◆ **Task brief**: State how many lines in the listing contain the string "strengths", and add nothing to that number.

***** Information shown *****

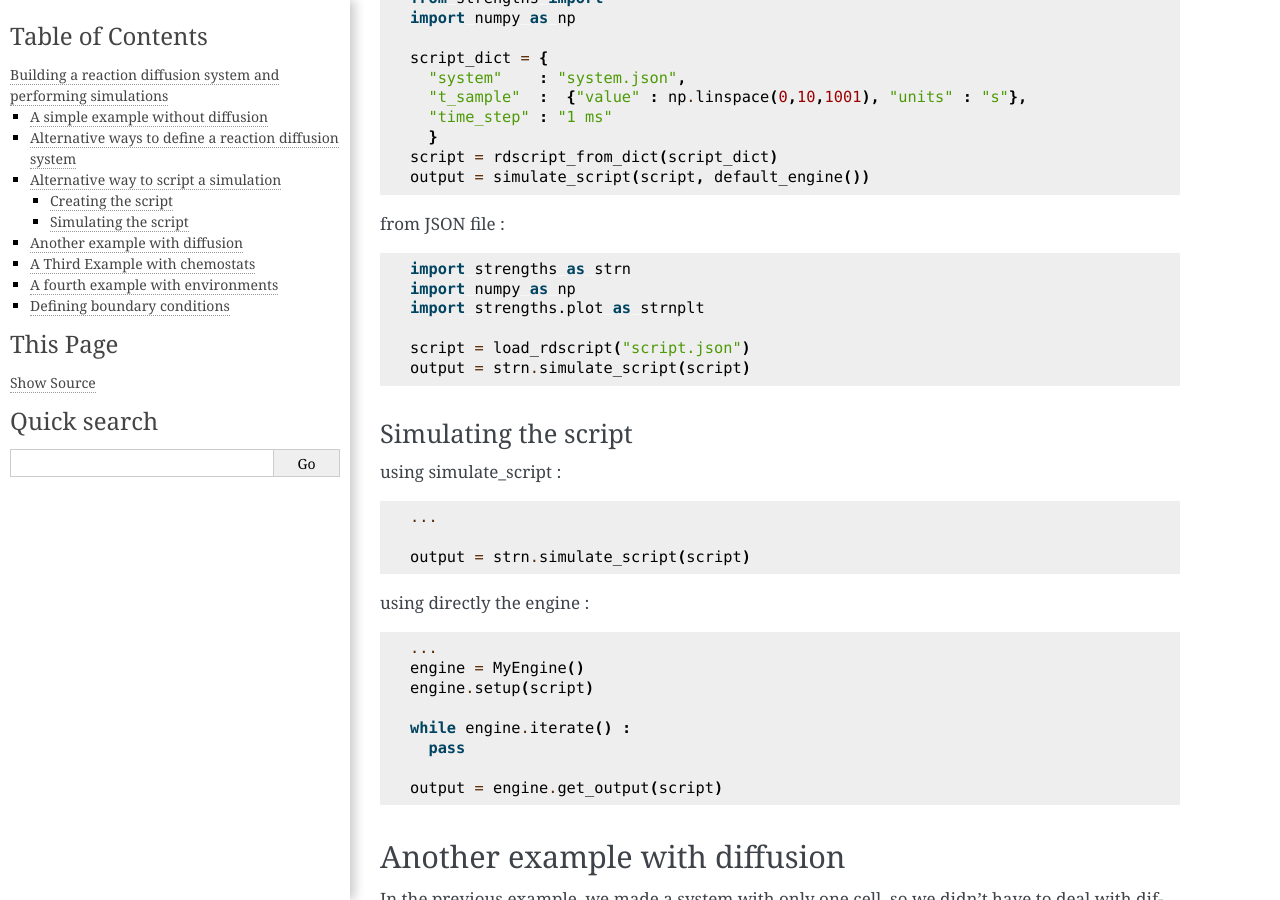
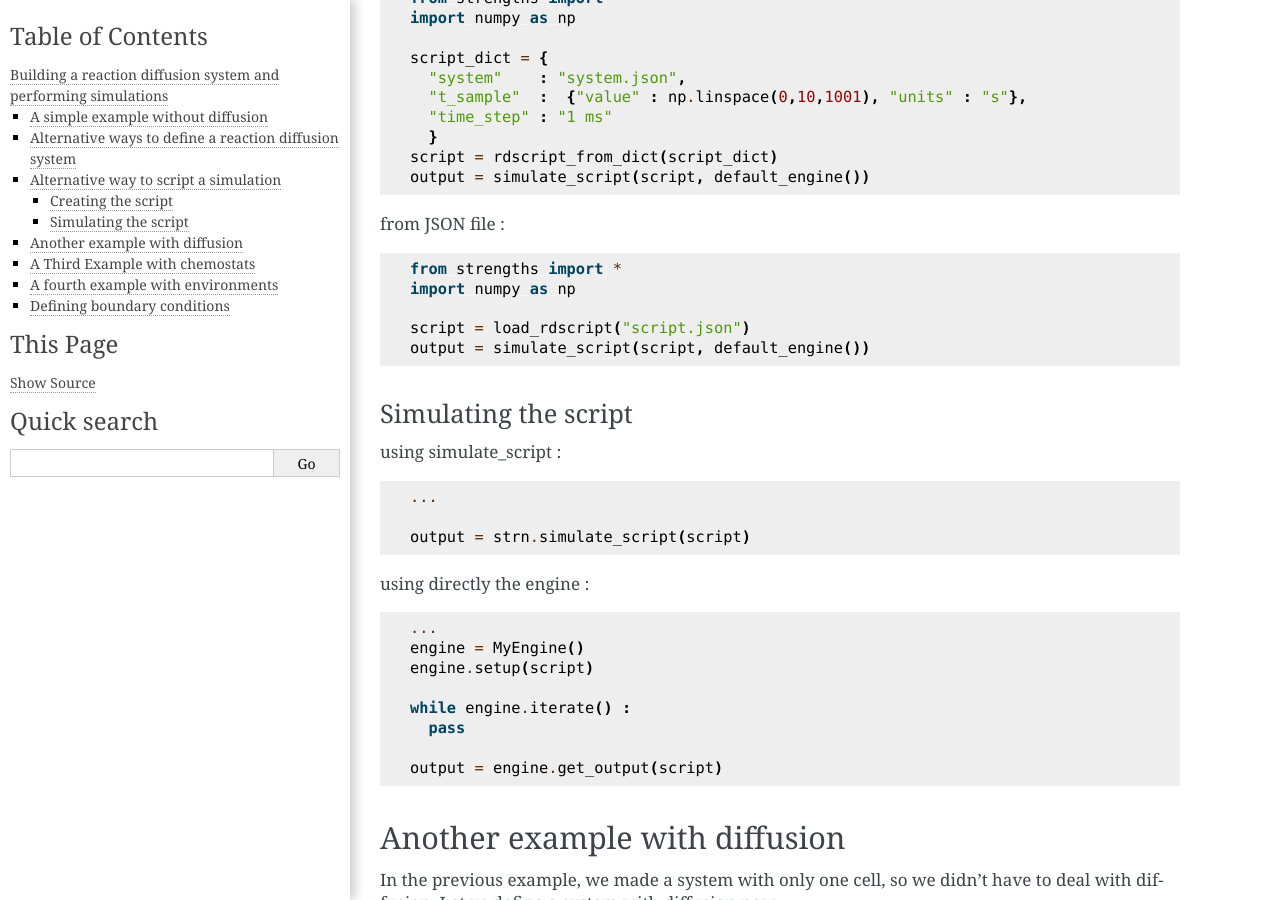
Before and after one commit to ThibaultFillion/strengths, a Sphinx documentation site: the page built from documentation/building_and_simulating_rds.rst, in a window 1280 px wide and 900 px high, scrolled down 6555 px. Built offline with Sphinx 7.4.7, drawn with Linux system fonts in a browser that asks for light colours.

Commit message:
Update building_and_simulating_rds.rst

```diff
--- a/documentation/building_and_simulating_rds.rst
+++ b/documentation/building_and_simulating_rds.rst
@@ -344,12 +344,11 @@ from JSON file :
 
 .. code:: python
 
-  import strengths as strn
+  from strengths import *
   import numpy as np
-  import strengths.plot as strnplt
 
   script = load_rdscript("script.json")
-  output = strn.simulate_script(script)
+  output = simulate_script(script, default_engine())
 
 Simulating the script
 ^^^^^^^^^^^^^^^^^^^^^
```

*****

◆ **Solution**: 4